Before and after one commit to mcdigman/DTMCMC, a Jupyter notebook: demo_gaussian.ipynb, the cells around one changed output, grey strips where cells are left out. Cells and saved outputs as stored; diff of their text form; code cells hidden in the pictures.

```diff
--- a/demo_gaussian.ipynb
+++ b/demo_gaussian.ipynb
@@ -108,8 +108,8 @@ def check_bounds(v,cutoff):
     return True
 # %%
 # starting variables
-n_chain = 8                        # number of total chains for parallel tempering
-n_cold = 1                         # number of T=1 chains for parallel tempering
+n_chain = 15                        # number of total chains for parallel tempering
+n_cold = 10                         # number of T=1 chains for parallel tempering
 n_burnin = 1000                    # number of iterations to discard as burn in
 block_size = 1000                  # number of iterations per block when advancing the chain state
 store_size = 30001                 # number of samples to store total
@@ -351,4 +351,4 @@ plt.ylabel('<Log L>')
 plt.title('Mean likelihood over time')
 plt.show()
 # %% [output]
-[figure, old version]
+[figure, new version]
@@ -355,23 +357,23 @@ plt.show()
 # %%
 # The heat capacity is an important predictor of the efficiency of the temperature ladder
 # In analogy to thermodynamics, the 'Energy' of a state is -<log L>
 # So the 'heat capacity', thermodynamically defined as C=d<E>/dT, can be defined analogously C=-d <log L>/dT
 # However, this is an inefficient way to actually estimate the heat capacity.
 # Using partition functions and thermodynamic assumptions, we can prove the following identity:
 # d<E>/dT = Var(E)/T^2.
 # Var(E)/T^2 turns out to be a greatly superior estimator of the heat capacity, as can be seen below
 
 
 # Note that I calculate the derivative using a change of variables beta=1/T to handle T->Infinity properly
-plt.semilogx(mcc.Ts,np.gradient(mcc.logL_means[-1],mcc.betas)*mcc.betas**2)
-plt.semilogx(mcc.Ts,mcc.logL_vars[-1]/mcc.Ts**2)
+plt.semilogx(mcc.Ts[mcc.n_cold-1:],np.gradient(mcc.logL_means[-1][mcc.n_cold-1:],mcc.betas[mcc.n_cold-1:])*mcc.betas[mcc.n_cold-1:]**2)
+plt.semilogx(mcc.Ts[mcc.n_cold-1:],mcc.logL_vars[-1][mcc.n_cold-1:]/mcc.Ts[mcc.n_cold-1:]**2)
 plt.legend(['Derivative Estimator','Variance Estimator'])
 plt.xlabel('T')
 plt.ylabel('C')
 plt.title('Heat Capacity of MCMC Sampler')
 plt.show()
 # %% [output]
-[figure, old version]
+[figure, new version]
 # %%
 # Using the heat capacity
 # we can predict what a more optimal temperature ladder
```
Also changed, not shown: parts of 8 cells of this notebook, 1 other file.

——————————

Task statement:
All of the material above needs to be copied exactly.

Exercise solution:
Before and after one commit to mcdigman/DTMCMC, a Jupyter notebook: demo_gaussian.ipynb, the cells around one changed output, grey strips where cells are left out. Cells and saved outputs as stored; diff of their text form; code cells hidden in the pictures.

```diff
--- a/demo_gaussian.ipynb
+++ b/demo_gaussian.ipynb
@@ -108,8 +108,8 @@ def check_bounds(v,cutoff):
     return True
 # %%
 # starting variables
-n_chain = 8                        # number of total chains for parallel tempering
-n_cold = 1                         # number of T=1 chains for parallel tempering
+n_chain = 15                        # number of total chains for parallel tempering
+n_cold = 10                         # number of T=1 chains for parallel tempering
 n_burnin = 1000                    # number of iterations to discard as burn in
 block_size = 1000                  # number of iterations per block when advancing the chain state
 store_size = 30001                 # number of samples to store total
@@ -351,4 +351,4 @@ plt.ylabel('<Log L>')
 plt.title('Mean likelihood over time')
 plt.show()
 # %% [output]
-[figure, old version]
+[figure, new version]
@@ -355,23 +357,23 @@ plt.show()
 # %%
 # The heat capacity is an important predictor of the efficiency of the temperature ladder
 # In analogy to thermodynamics, the 'Energy' of a state is -<log L>
 # So the 'heat capacity', thermodynamically defined as C=d<E>/dT, can be defined analogously C=-d <log L>/dT
 # However, this is an inefficient way to actually estimate the heat capacity.
 # Using partition functions and thermodynamic assumptions, we can prove the following identity:
 # d<E>/dT = Var(E)/T^2.
 # Var(E)/T^2 turns out to be a greatly superior estimator of the heat capacity, as can be seen below
 
 
 # Note that I calculate the derivative using a change of variables beta=1/T to handle T->Infinity properly
-plt.semilogx(mcc.Ts,np.gradient(mcc.logL_means[-1],mcc.betas)*mcc.betas**2)
-plt.semilogx(mcc.Ts,mcc.logL_vars[-1]/mcc.Ts**2)
+plt.semilogx(mcc.Ts[mcc.n_cold-1:],np.gradient(mcc.logL_means[-1][mcc.n_cold-1:],mcc.betas[mcc.n_cold-1:])*mcc.betas[mcc.n_cold-1:]**2)
+plt.semilogx(mcc.Ts[mcc.n_cold-1:],mcc.logL_vars[-1][mcc.n_cold-1:]/mcc.Ts[mcc.n_cold-1:]**2)
 plt.legend(['Derivative Estimator','Variance Estimator'])
 plt.xlabel('T')
 plt.ylabel('C')
 plt.title('Heat Capacity of MCMC Sampler')
 plt.show()
 # %% [output]
-[figure, old version]
+[figure, new version]
 # %%
 # Using the heat capacity
 # we can predict what a more optimal temperature ladder
```
Also changed, not shown: parts of 8 cells of this notebook, 1 other file.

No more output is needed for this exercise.